Build your vocabulary with Merriam-Webster's Word of the Day! Each day a Merriam-Webster editor offers insight into a fascinating new word -- explaining its meaning, current use, and little-known details about its origin.
August 2nd, 2016
Episode 604 of 900 episodes
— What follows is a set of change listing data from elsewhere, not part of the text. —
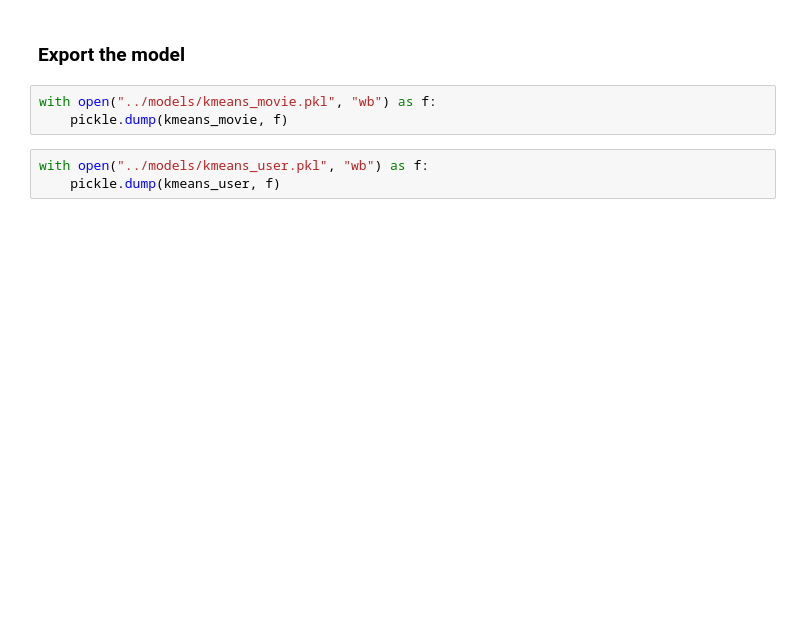
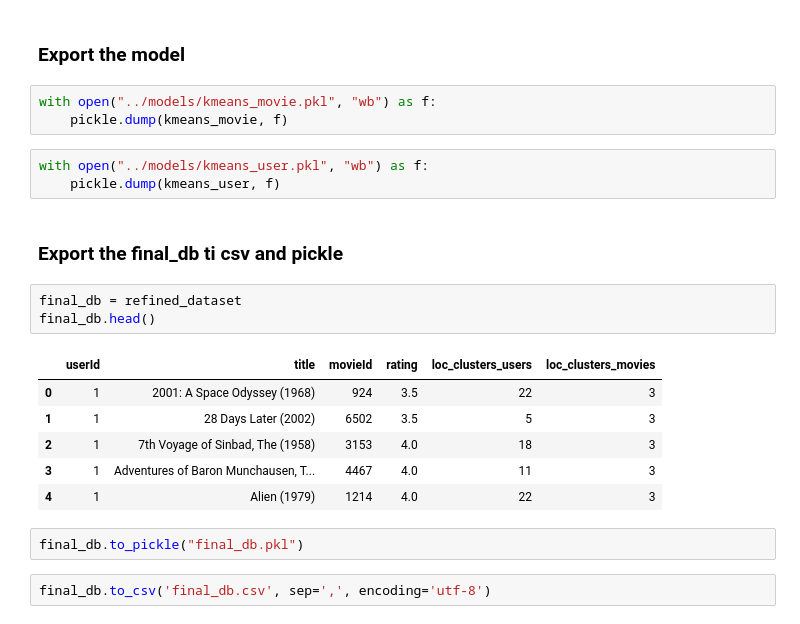
Before and after one commit to rafaferprats/movie_recommendation_system_DS, a Jupyter notebook: notebooks/Recommender_System_KMeans_Modeluser_and_Modelmovie.ipynb, the cells around one changed output. Cells and saved outputs as stored; diff of their text form; blank space fills up the shorter version.

```diff
--- a/notebooks/Recommender_System_KMeans_Modeluser_and_Modelmovie.ipynb
+++ b/notebooks/Recommender_System_KMeans_Modeluser_and_Modelmovie.ipynb
@@ -243,3 +387,19 @@ with open("../models/kmeans_movie.pkl", "wb") as f:
 # %%
 with open("../models/kmeans_user.pkl", "wb") as f:
     pickle.dump(kmeans_user, f)
+# %% [markdown]
+### Export the final_db ti csv and pickle
+# %%
+final_db = refined_dataset
+final_db.head()
+# %% [output]
+|  | userId | title | movieId | rating | loc_clusters_users | loc_clusters_movies |
+| 0 | 1 | 2001: A Space Odyssey (1968) | 924 | 3.5 | 22 | 3 |
+| 1 | 1 | 28 Days Later (2002) | 6502 | 3.5 | 5 | 3 |
+| 2 | 1 | 7th Voyage of Sinbad, The (1958) | 3153 | 4.0 | 18 | 3 |
+| 3 | 1 | Adventures of Baron Munchausen, T... | 4467 | 4.0 | 11 | 3 |
+| 4 | 1 | Alien (1979) | 1214 | 4.0 | 22 | 3 |
+# %%
+final_db.to_pickle("final_db.pkl")
+# %%
+final_db.to_csv('final_db.csv', sep=',', encoding='utf-8')
```
Also changed, not shown: parts of 24 cells of this notebook.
Merriam-Webster's Word of the Day for August 2, 2016 is: glower \GLOUR\ verb : to look or stare with sullen annoyance or anger Examples: Kelly glowered at me after I sided with Brenda in their dispute about the chores. "Outside the subway stop, hegloweredfor each photo, then bade each of his fans farewell with a stately handshake. He never spoke a word." — Steven Borowiec, The Orlando (Florida) Sentinel, 1 May 2016 Did you know? Do words of uncertain origin make you scowl? If so, glower may put a frown on your face because only part of its history can be validated. The well-established part of its story leads us to Scotland, where glower (or glowren, to use the older Scottish form of the word) has been used since the late Middle Ages. Originally, the word meant simply "to look intently" or "to stare in amazement," but by the late 1700s, glowering stares were being associated with anger instead of astonishment. Beyond that, however, the history of the word is murky. The most we can say is that glower is a distant relative of Middle Low German glūren, which means "to be overcast," and of Middle Dutch gloeren, meaning "to leer."